We have detected that you are using an Ad Blocker. PracticeUpdate is free to end users but we rely on advertising to fund our site. Please consider supporting PracticeUpdate by whitelisting us in your ad blocker.
We have sent a message to the email address you have provided, . If this email is not correct, please update your settings with your correct address.
The email address you provided during registration, , does not appear to be valid. Please update your settings with a valid address before to continue using PracticeUpdate.
Welcome to PracticeUpdate! We hope you are enjoying access to a selection of our top-read and most recent articles. Please register today for a free account and gain full access to all of our expert-selected content.
You can find your saved items on your dashboard, in the "saved" tab.
You've recommended your first item
Your recommendations help us improve our content suggestions for you and other PracticeUpdate members.
You've subscribed to your first topic alert
What does that mean?
Each day, we'll check to see if new items have been published to the topics you're subscribed to, and we'll send you one email with all of the new items from that day.
We'll keep all topic alert notifications available on your dashboard for 30 days, to make sure you don't miss anything.
Lastly, whenever you have unread items in the topics you've subscribed to, the "Alerts" icon will light up in the main menu. Just click on the bell to see your five most-recent, unread notifications.
This article discusses the challenges faced by older adults with diabetes during the COVID-19 pandemic and provides recommendations for their care. The challenges include access to healthcare, prevalence of comorbid conditions, burden of self-care, psychological stress, and problems with obtaining medication and equipment. The recommendations made to address these problems include the use of telemedicine and applications to monitor glycemic control, consolidation of medication doses, modification of self-care practices to improve adherence, screening for mental health issues, and providing longer-term prescription refills and access to back-up medical equipment.
This article provides useful information on the challenges faced by older adults with diabetes and also provides some strategies that can be used to improve care for this patient population during the COVID-19 pandemic.

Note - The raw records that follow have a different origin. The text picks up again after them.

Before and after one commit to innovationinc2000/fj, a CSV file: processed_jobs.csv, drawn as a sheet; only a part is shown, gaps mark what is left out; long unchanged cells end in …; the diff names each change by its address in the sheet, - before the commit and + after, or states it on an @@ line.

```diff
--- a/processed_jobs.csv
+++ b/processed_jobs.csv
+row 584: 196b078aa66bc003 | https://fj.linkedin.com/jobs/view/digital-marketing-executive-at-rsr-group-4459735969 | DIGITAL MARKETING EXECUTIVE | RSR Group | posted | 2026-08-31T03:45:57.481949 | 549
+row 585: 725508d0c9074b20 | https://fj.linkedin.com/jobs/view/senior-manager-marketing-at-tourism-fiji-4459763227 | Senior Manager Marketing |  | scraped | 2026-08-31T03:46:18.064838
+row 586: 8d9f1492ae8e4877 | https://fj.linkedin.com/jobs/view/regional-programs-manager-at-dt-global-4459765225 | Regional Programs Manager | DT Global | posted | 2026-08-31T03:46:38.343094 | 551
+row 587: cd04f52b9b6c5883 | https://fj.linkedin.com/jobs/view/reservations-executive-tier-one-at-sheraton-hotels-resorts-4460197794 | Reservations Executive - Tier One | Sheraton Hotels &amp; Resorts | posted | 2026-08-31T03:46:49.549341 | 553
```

This abstract is available on the publisher's site.
Across the world, older adults (aged ≥70 years) with comorbidities such as diabetes are at highest risk of adverse outcomes and mortality caused by coronavirus disease 2019 (COVID-19).1-3 These unprecedented times pose a great challenge to this heterogeneous population with varying levels of complexity, frailty, and multimorbidity, as their normal routines have been disrupted while respecting social distancing measures. This has greatly affected their ability to access and receive health care, obtain diabetes medications and supplies, and maintain a healthy lifestyle and social connections. Unlike other situations in their lifetime, this pandemic has potential to last for many months. In this Viewpoint, we present the challenges that older adults with diabetes may encounter and offer practical recommendations to care for them during the COVID-19 pandemic.